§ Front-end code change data

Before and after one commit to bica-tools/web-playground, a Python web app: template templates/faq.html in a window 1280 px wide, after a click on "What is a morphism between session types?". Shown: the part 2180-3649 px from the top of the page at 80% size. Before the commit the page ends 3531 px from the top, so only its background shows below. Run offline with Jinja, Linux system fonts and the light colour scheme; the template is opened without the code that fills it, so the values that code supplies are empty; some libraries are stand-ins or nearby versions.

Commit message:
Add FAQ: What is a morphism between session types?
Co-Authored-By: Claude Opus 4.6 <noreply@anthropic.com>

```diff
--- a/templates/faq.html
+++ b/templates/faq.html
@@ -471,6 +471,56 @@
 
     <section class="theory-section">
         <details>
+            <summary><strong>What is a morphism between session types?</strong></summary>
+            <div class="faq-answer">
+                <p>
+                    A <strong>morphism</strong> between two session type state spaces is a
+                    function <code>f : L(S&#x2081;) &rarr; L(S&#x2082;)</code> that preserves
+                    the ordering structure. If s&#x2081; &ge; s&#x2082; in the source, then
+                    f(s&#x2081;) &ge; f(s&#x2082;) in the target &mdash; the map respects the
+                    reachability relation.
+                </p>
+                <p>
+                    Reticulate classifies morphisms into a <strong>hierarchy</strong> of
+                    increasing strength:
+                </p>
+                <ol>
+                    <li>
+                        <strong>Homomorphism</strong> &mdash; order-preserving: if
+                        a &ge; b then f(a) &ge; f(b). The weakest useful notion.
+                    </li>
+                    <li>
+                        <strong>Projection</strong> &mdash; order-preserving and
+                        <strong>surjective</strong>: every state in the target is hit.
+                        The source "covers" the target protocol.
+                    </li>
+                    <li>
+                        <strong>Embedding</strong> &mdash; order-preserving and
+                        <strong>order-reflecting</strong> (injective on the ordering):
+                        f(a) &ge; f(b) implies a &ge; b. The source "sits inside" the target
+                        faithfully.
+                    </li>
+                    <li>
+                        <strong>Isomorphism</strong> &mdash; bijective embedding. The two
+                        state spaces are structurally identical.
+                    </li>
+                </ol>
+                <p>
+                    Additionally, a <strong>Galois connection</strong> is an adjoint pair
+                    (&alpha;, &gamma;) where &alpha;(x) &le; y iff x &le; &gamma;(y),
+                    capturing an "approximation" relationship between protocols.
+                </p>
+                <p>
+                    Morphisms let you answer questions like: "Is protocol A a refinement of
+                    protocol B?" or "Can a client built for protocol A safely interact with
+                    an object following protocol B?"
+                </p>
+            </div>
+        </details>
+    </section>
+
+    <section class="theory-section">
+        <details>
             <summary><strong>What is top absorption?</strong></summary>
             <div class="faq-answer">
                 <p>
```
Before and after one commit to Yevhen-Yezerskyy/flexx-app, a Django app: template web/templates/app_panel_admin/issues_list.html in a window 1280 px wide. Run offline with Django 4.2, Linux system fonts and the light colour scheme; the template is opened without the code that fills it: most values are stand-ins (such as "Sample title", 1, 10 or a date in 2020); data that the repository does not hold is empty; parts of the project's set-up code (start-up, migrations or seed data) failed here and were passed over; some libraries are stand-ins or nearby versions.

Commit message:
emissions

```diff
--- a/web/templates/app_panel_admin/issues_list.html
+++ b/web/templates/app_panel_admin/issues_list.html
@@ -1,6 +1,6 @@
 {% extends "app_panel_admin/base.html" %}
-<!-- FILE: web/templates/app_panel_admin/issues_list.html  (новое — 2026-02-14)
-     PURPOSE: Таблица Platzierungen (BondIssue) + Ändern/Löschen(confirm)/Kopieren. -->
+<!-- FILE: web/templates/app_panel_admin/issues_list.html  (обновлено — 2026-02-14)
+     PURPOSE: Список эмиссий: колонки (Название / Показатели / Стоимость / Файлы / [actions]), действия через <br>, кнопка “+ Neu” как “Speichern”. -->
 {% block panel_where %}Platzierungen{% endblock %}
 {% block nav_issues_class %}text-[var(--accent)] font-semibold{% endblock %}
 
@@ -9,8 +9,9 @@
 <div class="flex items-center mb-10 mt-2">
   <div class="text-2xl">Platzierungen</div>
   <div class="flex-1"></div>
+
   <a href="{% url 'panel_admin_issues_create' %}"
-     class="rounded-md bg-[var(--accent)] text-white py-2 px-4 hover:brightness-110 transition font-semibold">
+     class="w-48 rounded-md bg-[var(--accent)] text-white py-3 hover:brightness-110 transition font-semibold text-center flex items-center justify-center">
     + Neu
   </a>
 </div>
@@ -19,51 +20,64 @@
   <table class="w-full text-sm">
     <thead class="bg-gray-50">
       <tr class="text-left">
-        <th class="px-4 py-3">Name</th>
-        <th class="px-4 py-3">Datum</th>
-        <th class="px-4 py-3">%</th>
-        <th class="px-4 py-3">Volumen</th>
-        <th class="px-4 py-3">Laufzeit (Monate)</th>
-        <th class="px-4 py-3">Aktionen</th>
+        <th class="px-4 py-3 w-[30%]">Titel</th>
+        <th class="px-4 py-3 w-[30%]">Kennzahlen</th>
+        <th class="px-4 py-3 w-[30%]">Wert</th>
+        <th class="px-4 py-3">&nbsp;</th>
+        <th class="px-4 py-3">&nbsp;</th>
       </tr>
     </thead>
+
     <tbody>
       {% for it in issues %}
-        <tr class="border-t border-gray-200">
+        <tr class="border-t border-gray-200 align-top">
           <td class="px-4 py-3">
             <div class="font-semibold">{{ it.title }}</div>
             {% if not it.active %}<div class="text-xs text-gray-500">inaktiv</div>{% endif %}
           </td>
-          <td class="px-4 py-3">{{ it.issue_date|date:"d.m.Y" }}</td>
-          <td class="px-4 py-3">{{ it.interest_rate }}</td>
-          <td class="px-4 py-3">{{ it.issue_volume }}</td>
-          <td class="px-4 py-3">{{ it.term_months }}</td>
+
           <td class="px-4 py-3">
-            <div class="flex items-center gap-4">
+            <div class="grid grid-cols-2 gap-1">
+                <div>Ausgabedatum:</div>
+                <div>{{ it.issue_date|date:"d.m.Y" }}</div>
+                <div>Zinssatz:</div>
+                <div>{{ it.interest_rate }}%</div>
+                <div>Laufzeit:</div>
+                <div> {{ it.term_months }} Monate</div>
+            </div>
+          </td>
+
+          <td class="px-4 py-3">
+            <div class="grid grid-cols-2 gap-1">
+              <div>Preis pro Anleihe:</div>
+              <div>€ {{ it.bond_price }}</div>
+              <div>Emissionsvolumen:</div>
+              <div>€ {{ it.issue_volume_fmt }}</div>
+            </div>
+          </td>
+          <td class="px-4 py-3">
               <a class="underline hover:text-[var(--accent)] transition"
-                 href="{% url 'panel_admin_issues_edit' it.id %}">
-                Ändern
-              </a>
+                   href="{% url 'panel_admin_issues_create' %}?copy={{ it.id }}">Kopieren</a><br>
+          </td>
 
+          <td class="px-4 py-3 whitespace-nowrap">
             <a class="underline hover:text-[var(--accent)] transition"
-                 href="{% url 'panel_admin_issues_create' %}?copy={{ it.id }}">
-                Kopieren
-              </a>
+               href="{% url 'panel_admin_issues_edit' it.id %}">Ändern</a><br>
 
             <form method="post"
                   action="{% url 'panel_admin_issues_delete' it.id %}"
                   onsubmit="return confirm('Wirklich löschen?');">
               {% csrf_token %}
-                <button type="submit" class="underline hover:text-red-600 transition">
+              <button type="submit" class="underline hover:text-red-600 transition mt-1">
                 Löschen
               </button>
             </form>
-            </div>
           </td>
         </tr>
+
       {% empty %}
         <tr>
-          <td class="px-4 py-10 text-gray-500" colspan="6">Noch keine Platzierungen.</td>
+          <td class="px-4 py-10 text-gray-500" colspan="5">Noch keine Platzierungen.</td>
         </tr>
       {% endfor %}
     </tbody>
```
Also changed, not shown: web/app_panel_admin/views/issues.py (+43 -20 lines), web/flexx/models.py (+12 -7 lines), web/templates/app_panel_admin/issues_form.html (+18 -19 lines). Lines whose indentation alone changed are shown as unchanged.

§ WHAT YOU ARE ASKED TO DO
Looking through the entries, count the lines that hold the word "section" and state that count alone.

§ OUTPUT
3